WORK TASK.
For the listing below, give the count of lines containing the string "extends" and nothing else.

PROVIDED INFORMATION.
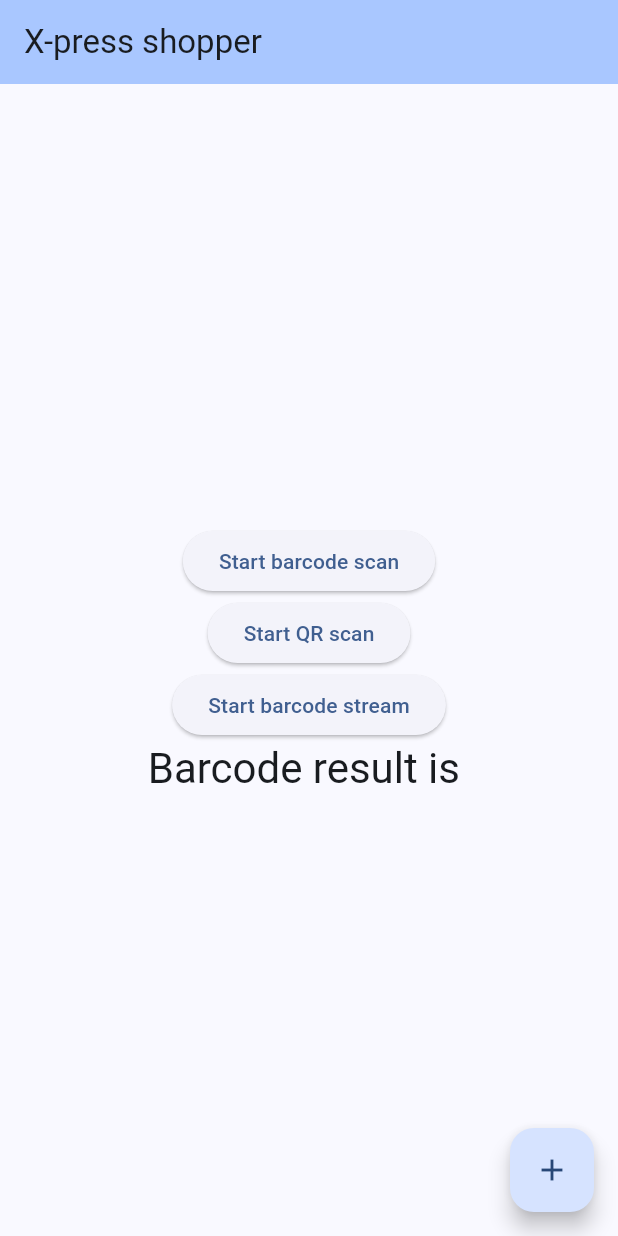
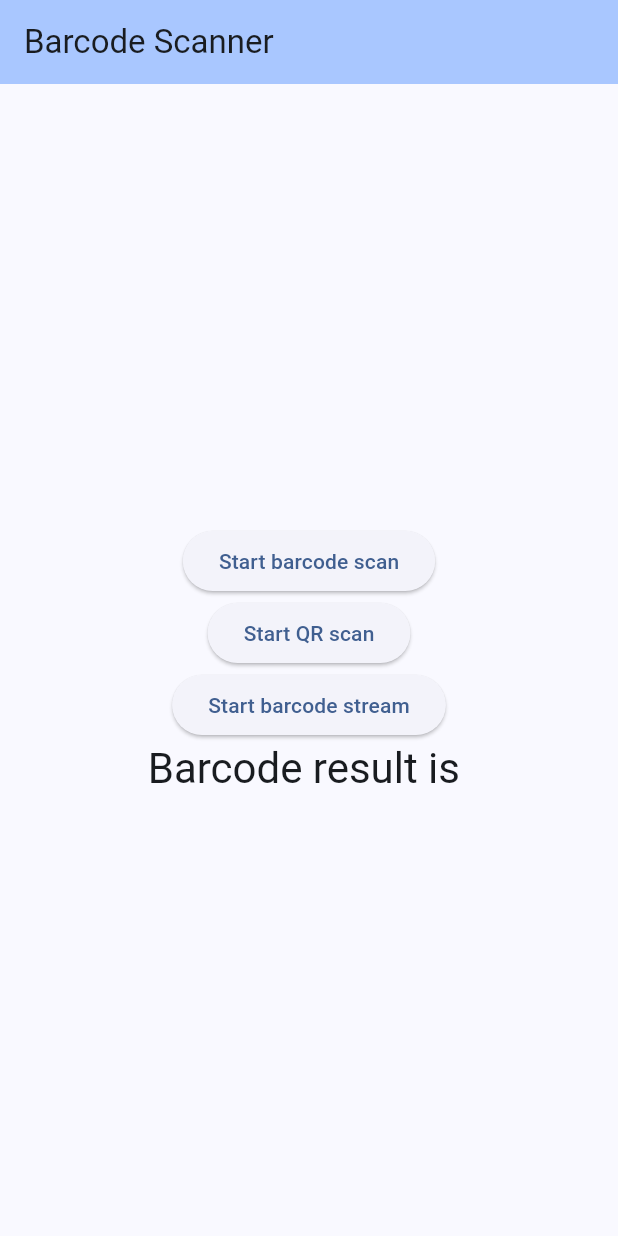
Before and after one commit to kingslayer-001/flutter_barcode_app, a Flutter app: the screen it shows after launch, on a phone screen of 412 x 824 dp. Run offline on Flutter 3.47's test engine with Material 3 defaults, Android fonts, the phone set to English and light mode, and no system bars; missing offline and left inert: flutter_barcode_scanner.

Commit message:
Small edits

```diff
--- a/lib/main.dart
+++ b/lib/main.dart
@@ -12,12 +12,12 @@ class MyApp extends StatelessWidget {
   @override
   Widget build(BuildContext context) {
     return MaterialApp(
-      title: 'Flutter Demo',
+      title: 'Flutter Barcode Scanner',
       theme: ThemeData(
         colorScheme: ColorScheme.fromSeed(seedColor: Colors.blue.shade800),
         useMaterial3: true,
       ),
-      home: const MyHomePage(title: 'X-press shopper'),
+      home: const MyHomePage(title: 'Barcode Scanner'),
     );
   }
 }
@@ -32,15 +32,7 @@ class MyHomePage extends StatefulWidget {
 }
 
 class _MyHomePageState extends State<MyHomePage> {
-  int _counter = 0;
-
   String _scanBarcodeRes = '';
-
-  void _incrementCounter() {
-    setState(() {
-      _counter++;
-    });
-  }
 
   @override
   Widget build(BuildContext context) {
@@ -80,11 +72,6 @@ class _MyHomePageState extends State<MyHomePage> {
           ],
         ),
       ),
-      floatingActionButton: FloatingActionButton(
-        onPressed: _incrementCounter,
-        tooltip: 'Increment',
-        child: const Icon(Icons.add),
-      ),
     );
   }
 
```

EXERCISE RESPONSE.
4